But this investment could pay off. So, local channels shouldn’t miss out on this big opportunity. The morning news audience has dropped 12 percent in last 10 years, evening news has dropped by 19 percent, and late-night news has taken the biggest hit with a 31 percent drop, according to a Pew Research Center study.
This is all reflective of an aging TV news audience, which isn’t good for local news’ long-term health. Only 27 percent of people between the ages of 18-29 get their news from TV, whereas 72 percent of ages 50-64 use television as their primary news source, according to Pew.
Andy Mendes | Digital Design Editor
Local TV news stations are leaving themselves exposed. Clearly they are in the best position to create content for Snapchat news stories, because they already have the infrastructure in place to create video content. And with the right investment, a local newspaper could undercut them before they even take the chance.

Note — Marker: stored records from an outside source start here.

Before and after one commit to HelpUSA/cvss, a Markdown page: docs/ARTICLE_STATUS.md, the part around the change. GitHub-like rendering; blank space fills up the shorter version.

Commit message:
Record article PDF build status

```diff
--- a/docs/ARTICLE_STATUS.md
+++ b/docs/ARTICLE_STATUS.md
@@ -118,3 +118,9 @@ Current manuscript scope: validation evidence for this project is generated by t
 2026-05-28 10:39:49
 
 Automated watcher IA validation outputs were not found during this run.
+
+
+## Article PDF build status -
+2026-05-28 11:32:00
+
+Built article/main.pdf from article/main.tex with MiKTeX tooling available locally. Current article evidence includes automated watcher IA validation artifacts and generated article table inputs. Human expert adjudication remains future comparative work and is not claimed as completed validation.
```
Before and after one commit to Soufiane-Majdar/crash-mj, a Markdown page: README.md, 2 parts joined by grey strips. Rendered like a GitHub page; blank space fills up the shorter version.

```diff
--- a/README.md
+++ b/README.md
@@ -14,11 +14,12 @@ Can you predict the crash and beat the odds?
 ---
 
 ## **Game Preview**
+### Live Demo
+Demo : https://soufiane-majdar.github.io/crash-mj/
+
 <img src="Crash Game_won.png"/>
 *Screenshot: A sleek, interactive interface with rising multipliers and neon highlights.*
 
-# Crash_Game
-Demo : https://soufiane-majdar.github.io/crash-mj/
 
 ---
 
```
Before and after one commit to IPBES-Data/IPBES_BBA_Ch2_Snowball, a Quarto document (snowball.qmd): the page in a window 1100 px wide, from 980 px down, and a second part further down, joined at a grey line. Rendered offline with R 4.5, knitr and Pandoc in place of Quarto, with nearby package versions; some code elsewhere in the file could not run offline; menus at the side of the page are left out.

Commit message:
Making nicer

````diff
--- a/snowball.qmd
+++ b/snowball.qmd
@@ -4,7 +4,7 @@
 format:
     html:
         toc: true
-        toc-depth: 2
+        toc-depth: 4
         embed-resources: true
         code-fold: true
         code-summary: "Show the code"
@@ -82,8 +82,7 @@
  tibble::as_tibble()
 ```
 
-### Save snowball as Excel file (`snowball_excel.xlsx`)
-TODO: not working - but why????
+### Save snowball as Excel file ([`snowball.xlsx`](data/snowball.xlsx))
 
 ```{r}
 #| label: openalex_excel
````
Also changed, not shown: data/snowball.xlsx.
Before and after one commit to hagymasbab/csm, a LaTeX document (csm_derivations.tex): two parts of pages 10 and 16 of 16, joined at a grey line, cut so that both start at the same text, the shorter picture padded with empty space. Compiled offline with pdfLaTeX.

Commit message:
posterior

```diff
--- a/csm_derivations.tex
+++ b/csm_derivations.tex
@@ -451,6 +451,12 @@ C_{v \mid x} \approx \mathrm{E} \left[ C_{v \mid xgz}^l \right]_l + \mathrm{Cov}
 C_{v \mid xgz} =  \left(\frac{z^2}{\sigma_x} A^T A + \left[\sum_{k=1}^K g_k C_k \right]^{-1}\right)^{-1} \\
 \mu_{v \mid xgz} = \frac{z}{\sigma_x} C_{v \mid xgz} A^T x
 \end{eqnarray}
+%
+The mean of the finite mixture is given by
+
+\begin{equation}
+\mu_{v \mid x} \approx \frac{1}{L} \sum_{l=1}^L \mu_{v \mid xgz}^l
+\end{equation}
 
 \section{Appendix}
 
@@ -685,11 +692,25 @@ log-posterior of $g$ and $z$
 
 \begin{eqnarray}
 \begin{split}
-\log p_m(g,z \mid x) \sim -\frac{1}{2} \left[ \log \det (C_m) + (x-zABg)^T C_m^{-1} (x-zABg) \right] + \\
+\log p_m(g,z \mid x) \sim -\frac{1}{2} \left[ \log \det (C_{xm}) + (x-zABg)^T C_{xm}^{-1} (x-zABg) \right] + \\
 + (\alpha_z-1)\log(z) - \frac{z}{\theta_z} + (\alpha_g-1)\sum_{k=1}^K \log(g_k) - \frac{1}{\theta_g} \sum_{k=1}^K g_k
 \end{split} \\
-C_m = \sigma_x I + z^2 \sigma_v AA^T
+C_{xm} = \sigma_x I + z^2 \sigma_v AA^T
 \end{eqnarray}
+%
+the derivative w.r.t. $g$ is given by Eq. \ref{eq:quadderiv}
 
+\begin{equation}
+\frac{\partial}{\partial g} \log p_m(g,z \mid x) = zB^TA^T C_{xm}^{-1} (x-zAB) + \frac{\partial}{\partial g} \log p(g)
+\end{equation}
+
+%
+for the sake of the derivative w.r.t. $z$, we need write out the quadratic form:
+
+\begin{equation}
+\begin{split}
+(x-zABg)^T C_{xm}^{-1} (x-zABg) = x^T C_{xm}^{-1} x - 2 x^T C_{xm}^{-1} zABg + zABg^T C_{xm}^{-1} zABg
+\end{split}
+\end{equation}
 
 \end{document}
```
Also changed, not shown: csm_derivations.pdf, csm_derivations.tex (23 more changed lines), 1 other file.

Still, there are ways for local media to save money and turn out Snapchat content. For example, NBC has two of their 30 staffers devoted just create content for “Stay Tuned.” CNN’s “The Update” is different. Their hosts and reporters have a dual role of producing content for both Snapchat and the cable network.
Another motive to invest in Snapchat content is profit. In 2016, Snapchat paid out $58 million to its Discover partners, up $10 million from the year before. Maybe the local WSYR channel can’t invest in a 30-person Snapchat news team, but they could certainly spare some time to spin already-produced news segments into content for Snapchat.
CNN’s double-dipping reporters and college newspapers’ use of geofencing to target audiences creates a perfect opportunity for local news. If both prove successful, it’s only a matter of time before local TV hops on the Snapchat bandwagon.
Adam Friedman is junior broadcast digital journalism and economics dual major. His column appears biweekly. He can be reached at firstname.lastname@example.org and followed on Twitter @friedmanadam5.
Disclaimer: The Daily Orange has a partnership with Snapchat to create a college Publisher story.
This story has been updated for appropriate style.
Published on September 1, 2017 at 8:00 am